Common Medications Used to Treat Male Urinary Incontinence And Bladder Control
Male urinary incontinence affects millions of men in the US and the rest of the world. Many people feel overwhelmed by their condition and try to adjust their life around the problem. However, if you are suffering from the same issues, you can get your life back by using Men’s Liberty external urine collection device to treat male urinary incontinance.
Men’s Liberty is a discreet and dignified solution to help you regain your freedom, regardless of your age or the root cause of your problem. Traditional options such as adult diapers and condoms compare poorly with the benefits that a unique external catheter such as Men’s Liberty offers.
While this drug-free solution is an ideal choice for thousands of men suffering from male urinary incontinence, you should also know about some common drugs that are used to treat this condition.
Male UI can be treated with anticholinergic drugs, which will work to block the action of acetylcholine, a chemical messenger that sends abnormal bladder contraction signals to your brain. These drugs are usually available in a tablet or pill form that you can take orally. It may take up to three months for the medication to have its full effect.
Common side effects of anticholinergics include constipation and dry mouth. Some of the less common but more serious side effects may include blurry vision, heartburn, flushed skin, rapid heart rate, urinary retention, confusion, and impaired memory.
Mirabegron or Myrbetriq is an approved drug to treat some types of male urinary incontinence. It works to relax your bladder muscles and will improve the urine retention in your bladder. It may also increase the amount of urine you may pass at one time, enabling you to empty your bladder more effectively.
Common side effects of this drug include diarrhea, nausea, dizziness, headache, and constipation. It may also increase your blood pressure, and as such, your doctor should monitor your BP while you are taking this medication. Mirabegron may also interact with other drugs, so you and your physician have to plan for this treatment carefully.

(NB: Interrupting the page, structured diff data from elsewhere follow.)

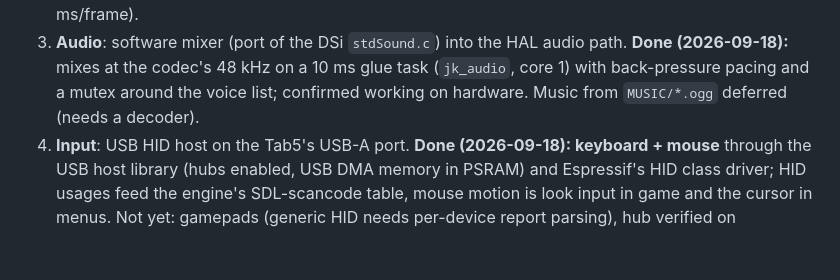
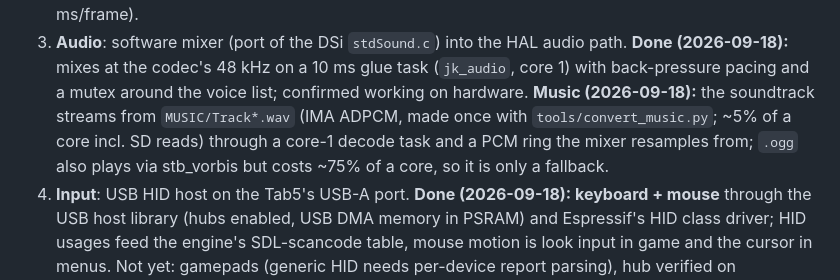
Before and after one commit to esp-cpp/tab5-emu, a Markdown page: docs/PLAN.md, the part around the change. Rendered like a GitHub page; blank space fills up the shorter version.

Commit message:
docs: music done
Co-Authored-By: Claude Fable 5.1 <noreply@anthropic.com>
Claude-Session: https://claude.ai/code/session_01BAeyJSuzVyqvSe4mffGUZo

```diff
--- a/docs/PLAN.md
+++ b/docs/PLAN.md
@@ -99,8 +99,11 @@ the game's. `Tab5Emu::display_size()` picks original/fit/fill scaling.
 3. **Audio**: software mixer (port of the DSi `stdSound.c`) into the HAL audio
    path. **Done (2026-09-18):** mixes at the codec's 48 kHz on a 10 ms glue
    task (`jk_audio`, core 1) with back-pressure pacing and a mutex around the
-   voice list; confirmed working on hardware. Music from `MUSIC/*.ogg`
-   deferred (needs a decoder).
+   voice list; confirmed working on hardware. **Music (2026-09-18):** the
+   soundtrack streams from `MUSIC/Track*.wav` (IMA ADPCM, made once with
+   `tools/convert_music.py`; ~5% of a core incl. SD reads) through a
+   core-1 decode task and a PCM ring the mixer resamples from; `.ogg` also
+   plays via stb_vorbis but costs ~75% of a core, so it is only a fallback.
 4. **Input**: USB HID host on the Tab5's USB-A port. **Done (2026-09-18):
    keyboard + mouse** through the USB host library (hubs enabled, USB DMA
    memory in PSRAM) and Espressif's HID class driver; HID usages feed the
```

Botulinum Toxin Type A (Botox)
Injecting Botox directly into the bladder muscle could help you obtain temporary relief from male urinary incontinence. Botox will block the neurological action of acetylcholine and relax the overactive bladder muscle for some time. You may have to repeat Botox injections one or two times a year.
The FDA has warned about the potential adverse reactions of Botox, both for approved and non-approved treatments. Some researchers have indicated that Botox treatment for male urinary incontinence may also increase UTI risks, but the data on this is inconclusive.
Imipramine is an antidepressant drug that will cause your bladder muscle to relax. And it will cause contractions in the smooth muscles at the neck of the bladder. This medication can be used to treat the symptoms of mixed incontinence, which combines stress and urge incontinence.
Potential side effects of this drug may include dizziness, irregular heartbeat, and fainting because of reduced blood pressure. Other side effects may include constipation, blurry vision, and dry mouth. Imipramine may not be the right drug for older adults.
Doctors and Hospitals Trust Men’s Liberty
Hospitals across the United States trust Men’s Liberty. Choose this proven solution to obtain freedom from the uncomfortable traditional external catheters. To place your order, give us a call at 888-412-9329 or visit us online.